- **What you will do**:
Search the records for the string "строк", then copy each line that has it.

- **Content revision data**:
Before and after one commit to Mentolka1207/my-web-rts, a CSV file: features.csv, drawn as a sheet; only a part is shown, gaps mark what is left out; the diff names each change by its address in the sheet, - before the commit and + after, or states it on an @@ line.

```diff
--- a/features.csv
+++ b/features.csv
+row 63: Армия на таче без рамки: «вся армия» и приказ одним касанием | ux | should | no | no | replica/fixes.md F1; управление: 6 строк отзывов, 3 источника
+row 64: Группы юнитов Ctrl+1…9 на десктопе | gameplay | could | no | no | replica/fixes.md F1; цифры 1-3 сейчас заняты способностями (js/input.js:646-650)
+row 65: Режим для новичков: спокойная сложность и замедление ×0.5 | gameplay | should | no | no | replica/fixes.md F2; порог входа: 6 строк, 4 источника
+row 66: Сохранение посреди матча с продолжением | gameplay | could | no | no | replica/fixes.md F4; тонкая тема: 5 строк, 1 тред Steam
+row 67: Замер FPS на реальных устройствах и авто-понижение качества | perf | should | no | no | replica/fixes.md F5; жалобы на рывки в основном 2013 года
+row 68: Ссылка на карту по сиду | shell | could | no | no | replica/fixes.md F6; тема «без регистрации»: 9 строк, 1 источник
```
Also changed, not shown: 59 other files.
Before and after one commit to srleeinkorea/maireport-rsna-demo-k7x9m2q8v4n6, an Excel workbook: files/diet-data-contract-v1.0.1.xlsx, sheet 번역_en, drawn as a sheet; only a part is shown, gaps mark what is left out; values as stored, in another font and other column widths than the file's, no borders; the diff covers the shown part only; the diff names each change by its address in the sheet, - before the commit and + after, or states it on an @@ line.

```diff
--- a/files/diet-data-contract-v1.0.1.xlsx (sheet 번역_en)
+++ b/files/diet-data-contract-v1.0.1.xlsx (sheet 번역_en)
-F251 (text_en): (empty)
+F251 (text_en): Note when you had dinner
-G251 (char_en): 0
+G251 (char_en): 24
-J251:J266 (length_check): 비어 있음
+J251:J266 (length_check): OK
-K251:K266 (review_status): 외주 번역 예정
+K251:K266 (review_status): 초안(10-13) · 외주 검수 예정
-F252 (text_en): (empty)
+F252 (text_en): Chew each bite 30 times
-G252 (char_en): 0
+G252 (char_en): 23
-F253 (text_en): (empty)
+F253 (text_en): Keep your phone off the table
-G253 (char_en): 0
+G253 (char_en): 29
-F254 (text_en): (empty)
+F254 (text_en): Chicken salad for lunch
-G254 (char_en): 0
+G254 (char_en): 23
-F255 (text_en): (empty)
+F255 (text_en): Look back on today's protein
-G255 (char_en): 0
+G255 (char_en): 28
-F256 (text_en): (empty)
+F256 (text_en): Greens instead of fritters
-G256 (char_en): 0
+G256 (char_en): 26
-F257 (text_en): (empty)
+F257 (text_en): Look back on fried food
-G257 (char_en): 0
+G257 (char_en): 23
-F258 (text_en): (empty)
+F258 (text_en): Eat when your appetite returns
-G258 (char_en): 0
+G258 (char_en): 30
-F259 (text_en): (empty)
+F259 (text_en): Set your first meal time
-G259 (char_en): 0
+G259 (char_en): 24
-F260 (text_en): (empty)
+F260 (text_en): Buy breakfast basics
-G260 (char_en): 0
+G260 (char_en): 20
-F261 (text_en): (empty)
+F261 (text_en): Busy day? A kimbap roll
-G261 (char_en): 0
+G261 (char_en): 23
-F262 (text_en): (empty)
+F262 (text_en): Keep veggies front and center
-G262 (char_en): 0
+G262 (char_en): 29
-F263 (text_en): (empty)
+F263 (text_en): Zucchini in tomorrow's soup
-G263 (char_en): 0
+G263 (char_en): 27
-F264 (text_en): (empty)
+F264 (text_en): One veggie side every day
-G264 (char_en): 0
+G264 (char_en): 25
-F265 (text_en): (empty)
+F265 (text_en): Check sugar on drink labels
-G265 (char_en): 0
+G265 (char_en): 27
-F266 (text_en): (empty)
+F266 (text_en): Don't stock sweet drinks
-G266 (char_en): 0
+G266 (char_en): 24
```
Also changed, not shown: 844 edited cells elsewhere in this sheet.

- **Written answer**:
+row 63: Армия на таче без рамки: «вся армия» и приказ одним касанием | ux | should | no | no | replica/fixes.md F1; управление: 6 строк отзывов, 3 источника
+row 65: Режим для новичков: спокойная сложность и замедление ×0.5 | gameplay | should | no | no | replica/fixes.md F2; порог входа: 6 строк, 4 источника
+row 66: Сохранение посреди матча с продолжением | gameplay | could | no | no | replica/fixes.md F4; тонкая тема: 5 строк, 1 тред Steam
+row 68: Ссылка на карту по сиду | shell | could | no | no | replica/fixes.md F6; тема «без регистрации»: 9 строк, 1 источник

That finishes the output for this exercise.